-- Opening Marker --
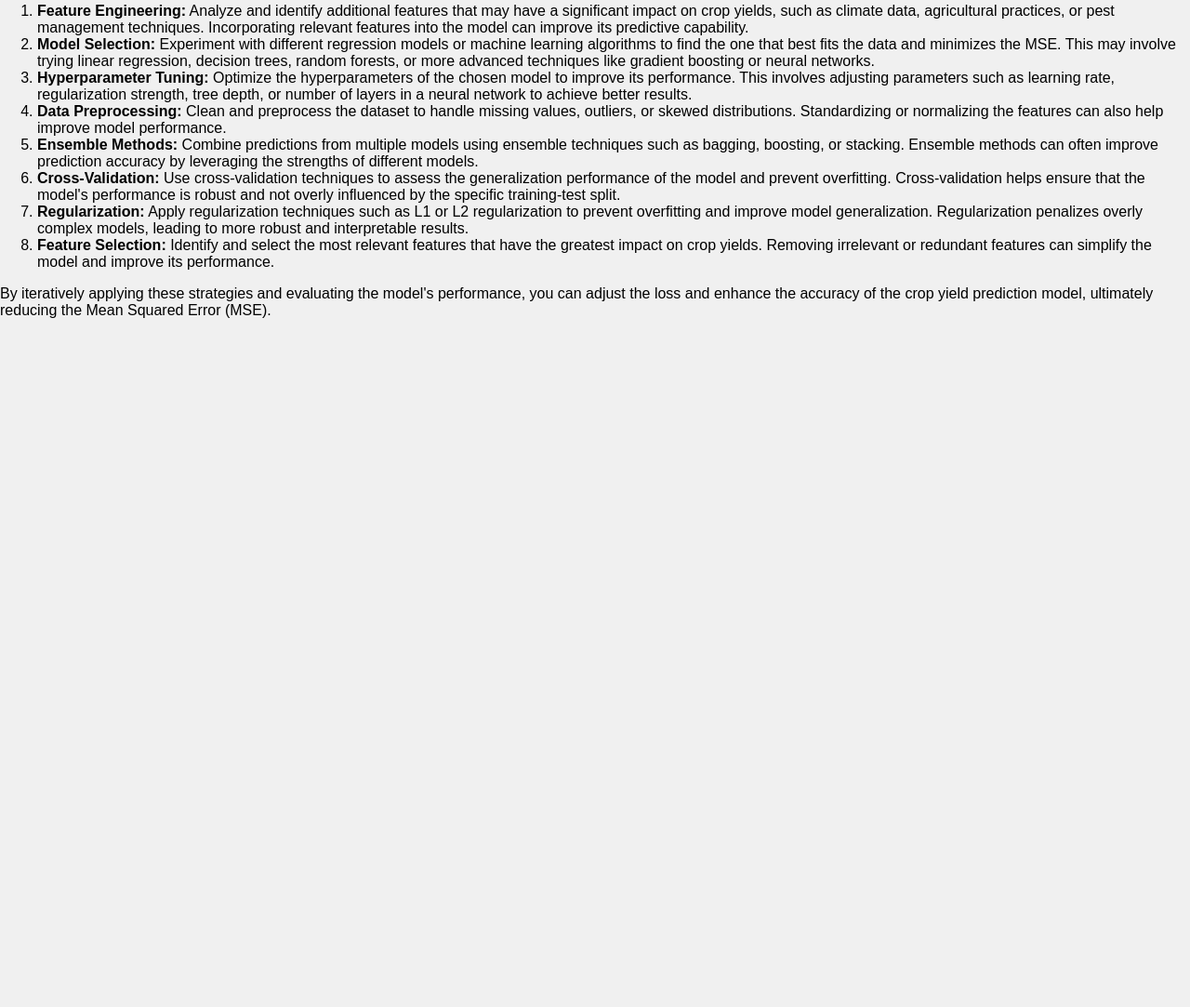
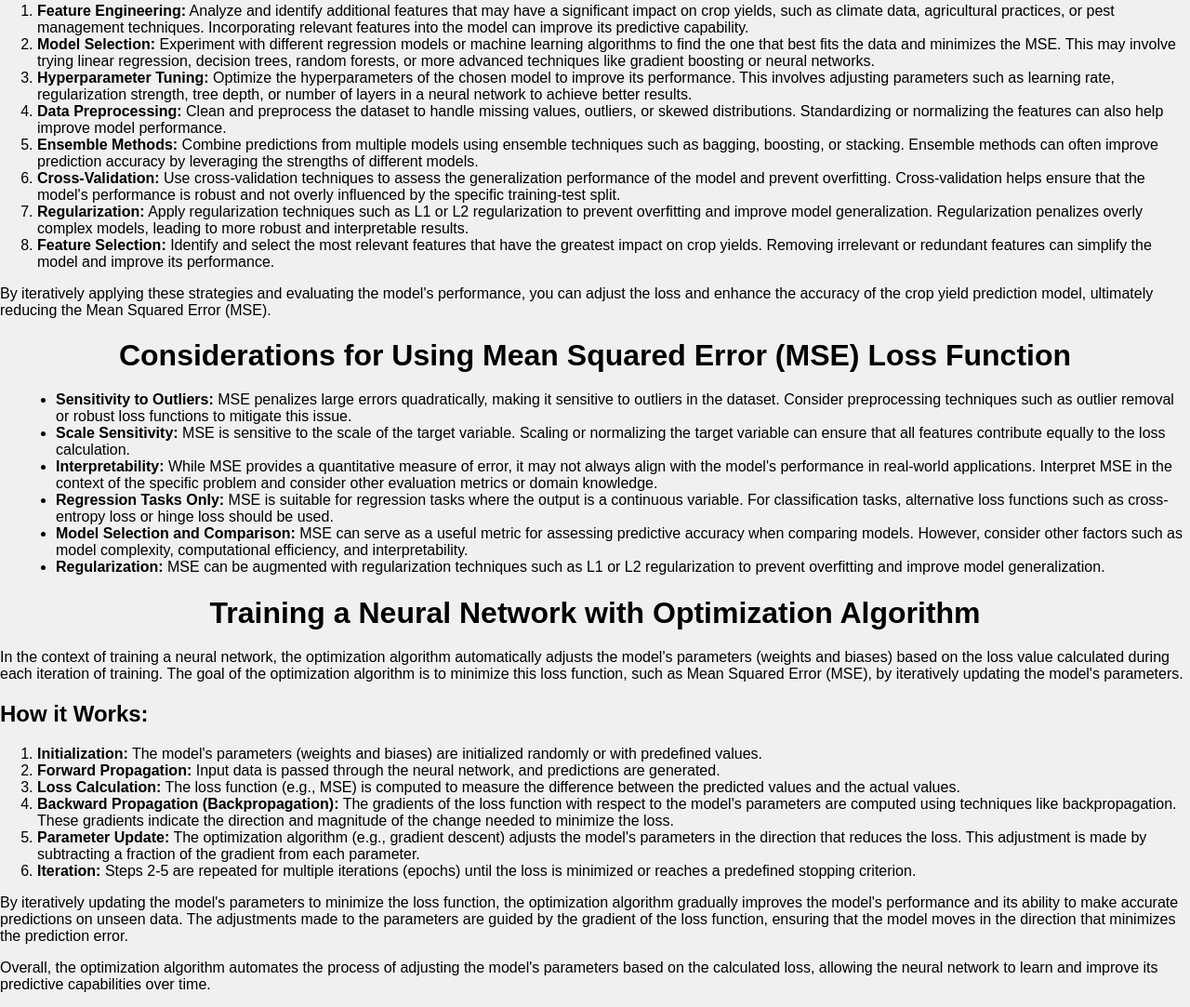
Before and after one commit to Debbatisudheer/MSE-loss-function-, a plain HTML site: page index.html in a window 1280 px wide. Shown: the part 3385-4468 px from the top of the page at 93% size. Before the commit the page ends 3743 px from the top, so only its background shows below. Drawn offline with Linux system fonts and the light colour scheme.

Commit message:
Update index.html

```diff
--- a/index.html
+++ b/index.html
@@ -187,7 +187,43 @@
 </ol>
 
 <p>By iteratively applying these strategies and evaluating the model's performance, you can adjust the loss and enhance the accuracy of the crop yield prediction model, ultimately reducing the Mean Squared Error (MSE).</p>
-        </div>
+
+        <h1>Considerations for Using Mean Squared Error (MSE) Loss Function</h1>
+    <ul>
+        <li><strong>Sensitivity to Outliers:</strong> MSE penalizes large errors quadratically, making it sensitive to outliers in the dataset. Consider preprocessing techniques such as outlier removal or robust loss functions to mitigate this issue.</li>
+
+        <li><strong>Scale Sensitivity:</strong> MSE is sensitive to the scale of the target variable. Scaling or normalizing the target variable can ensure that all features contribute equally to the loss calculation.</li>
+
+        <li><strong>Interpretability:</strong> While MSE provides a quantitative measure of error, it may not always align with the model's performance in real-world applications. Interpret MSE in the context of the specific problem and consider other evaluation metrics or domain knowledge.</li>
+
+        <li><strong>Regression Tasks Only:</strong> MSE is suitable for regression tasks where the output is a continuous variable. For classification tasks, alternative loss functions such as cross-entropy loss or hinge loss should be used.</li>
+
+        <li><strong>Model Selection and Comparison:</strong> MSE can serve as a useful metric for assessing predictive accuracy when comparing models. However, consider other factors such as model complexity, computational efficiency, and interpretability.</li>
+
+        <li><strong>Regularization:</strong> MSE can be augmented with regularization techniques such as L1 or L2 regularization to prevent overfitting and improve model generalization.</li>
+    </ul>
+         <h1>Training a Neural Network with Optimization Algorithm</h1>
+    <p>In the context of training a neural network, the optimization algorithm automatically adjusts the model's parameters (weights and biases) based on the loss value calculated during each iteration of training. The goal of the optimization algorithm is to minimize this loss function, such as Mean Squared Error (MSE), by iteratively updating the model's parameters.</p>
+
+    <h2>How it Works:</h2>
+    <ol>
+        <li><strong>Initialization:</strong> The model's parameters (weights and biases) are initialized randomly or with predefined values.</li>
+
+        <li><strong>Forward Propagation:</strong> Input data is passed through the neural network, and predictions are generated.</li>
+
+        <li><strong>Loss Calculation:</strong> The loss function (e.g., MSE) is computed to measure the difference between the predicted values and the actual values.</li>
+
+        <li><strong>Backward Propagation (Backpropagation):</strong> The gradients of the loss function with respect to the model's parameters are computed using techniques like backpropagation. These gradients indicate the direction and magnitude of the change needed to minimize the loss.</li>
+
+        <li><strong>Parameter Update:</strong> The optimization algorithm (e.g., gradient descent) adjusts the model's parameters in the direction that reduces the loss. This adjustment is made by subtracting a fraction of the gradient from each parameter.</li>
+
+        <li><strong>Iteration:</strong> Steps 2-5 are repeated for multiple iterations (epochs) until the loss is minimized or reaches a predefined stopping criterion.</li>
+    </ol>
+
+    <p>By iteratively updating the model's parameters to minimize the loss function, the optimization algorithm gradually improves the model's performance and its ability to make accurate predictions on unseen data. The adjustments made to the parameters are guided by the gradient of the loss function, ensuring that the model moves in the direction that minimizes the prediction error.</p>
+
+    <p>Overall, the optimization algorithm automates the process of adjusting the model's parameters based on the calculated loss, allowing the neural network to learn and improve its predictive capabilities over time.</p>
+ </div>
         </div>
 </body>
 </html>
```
-- Closing Marker --
-- Opening Marker --
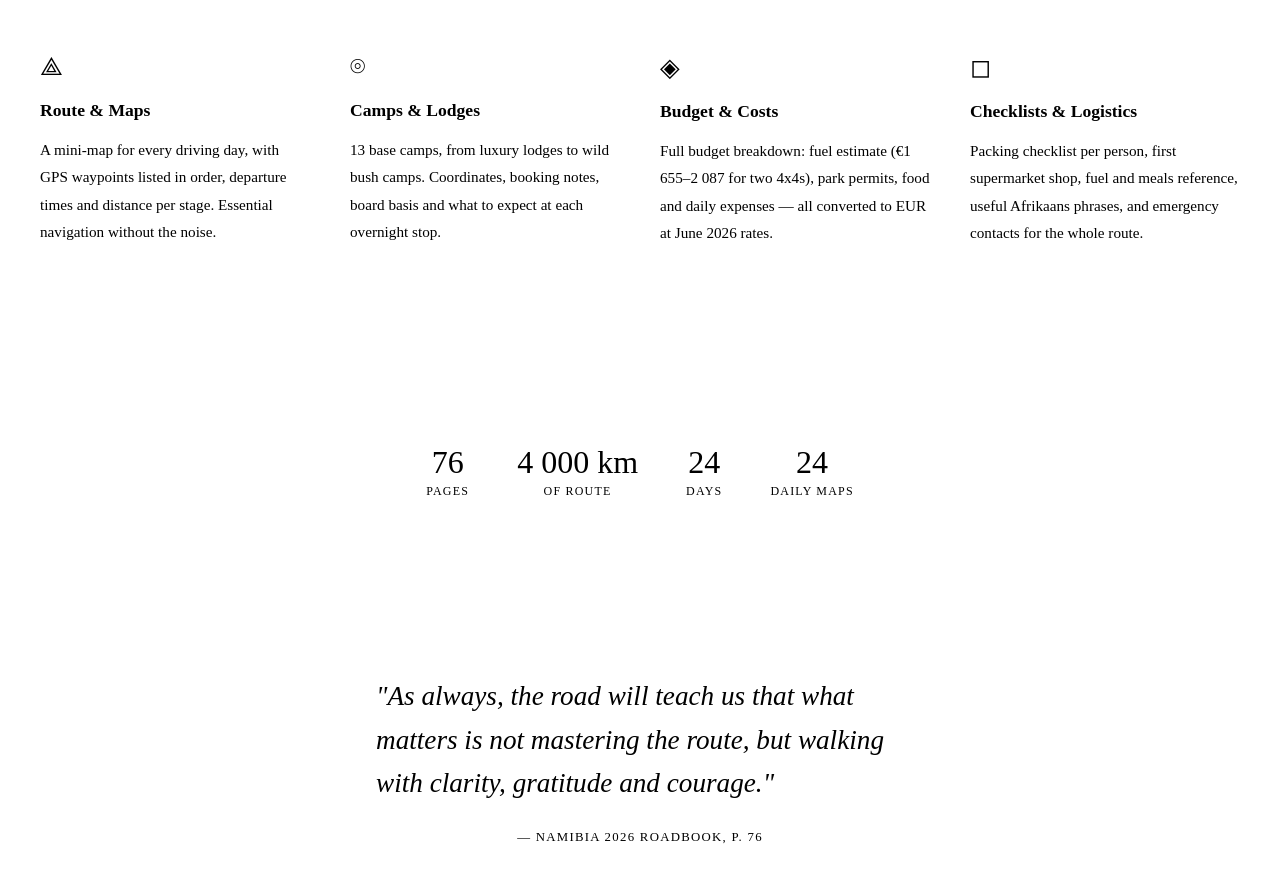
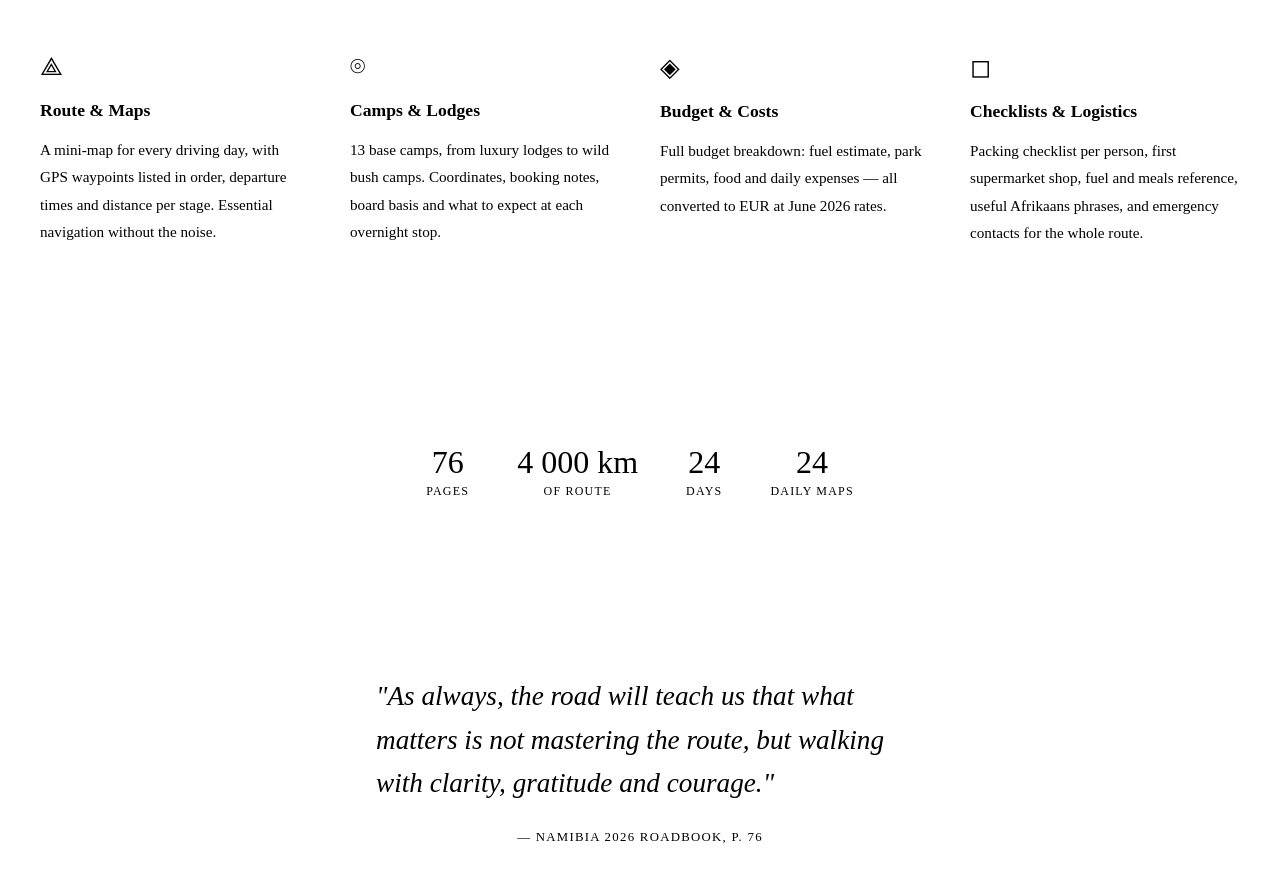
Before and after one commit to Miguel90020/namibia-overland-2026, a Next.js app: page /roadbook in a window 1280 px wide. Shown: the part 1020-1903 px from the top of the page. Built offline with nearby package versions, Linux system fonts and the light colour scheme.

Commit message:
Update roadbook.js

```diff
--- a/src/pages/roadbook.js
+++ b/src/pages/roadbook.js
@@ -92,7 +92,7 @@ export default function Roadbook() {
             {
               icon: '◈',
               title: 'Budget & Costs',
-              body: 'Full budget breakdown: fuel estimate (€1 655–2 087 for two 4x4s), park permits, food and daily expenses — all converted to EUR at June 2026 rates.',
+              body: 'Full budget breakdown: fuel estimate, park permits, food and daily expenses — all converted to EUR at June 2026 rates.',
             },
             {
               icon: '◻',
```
-- Closing Marker --
PROBLEM STATEMENT
Reproduce each line from the data that has "with" in it.

WRITTEN RESPONSE
Before and after one commit to Debbatisudheer/MSE-loss-function-, a plain HTML site: page index.html in a window 1280 px wide. Shown: the part 3385-4468 px from the top of the page at 93% size. Before the commit the page ends 3743 px from the top, so only its background shows below. Drawn offline with Linux system fonts and the light colour scheme.
+        <li><strong>Interpretability:</strong> While MSE provides a quantitative measure of error, it may not always align with the model's performance in real-world applications. Interpret MSE in the context of the specific problem and consider other evaluation metrics or domain knowledge.</li>
+        <li><strong>Regularization:</strong> MSE can be augmented with regularization techniques such as L1 or L2 regularization to prevent overfitting and improve model generalization.</li>
+         <h1>Training a Neural Network with Optimization Algorithm</h1>
+        <li><strong>Initialization:</strong> The model's parameters (weights and biases) are initialized randomly or with predefined values.</li>
+        <li><strong>Backward Propagation (Backpropagation):</strong> The gradients of the loss function with respect to the model's parameters are computed using techniques like backpropagation. These gradients indicate the direction and magnitude of the change needed to minimize the loss.</li>
Before and after one commit to Miguel90020/namibia-overland-2026, a Next.js app: page /roadbook in a window 1280 px wide. Shown: the part 1020-1903 px from the top of the page. Built offline with nearby package versions, Linux system fonts and the light colour scheme.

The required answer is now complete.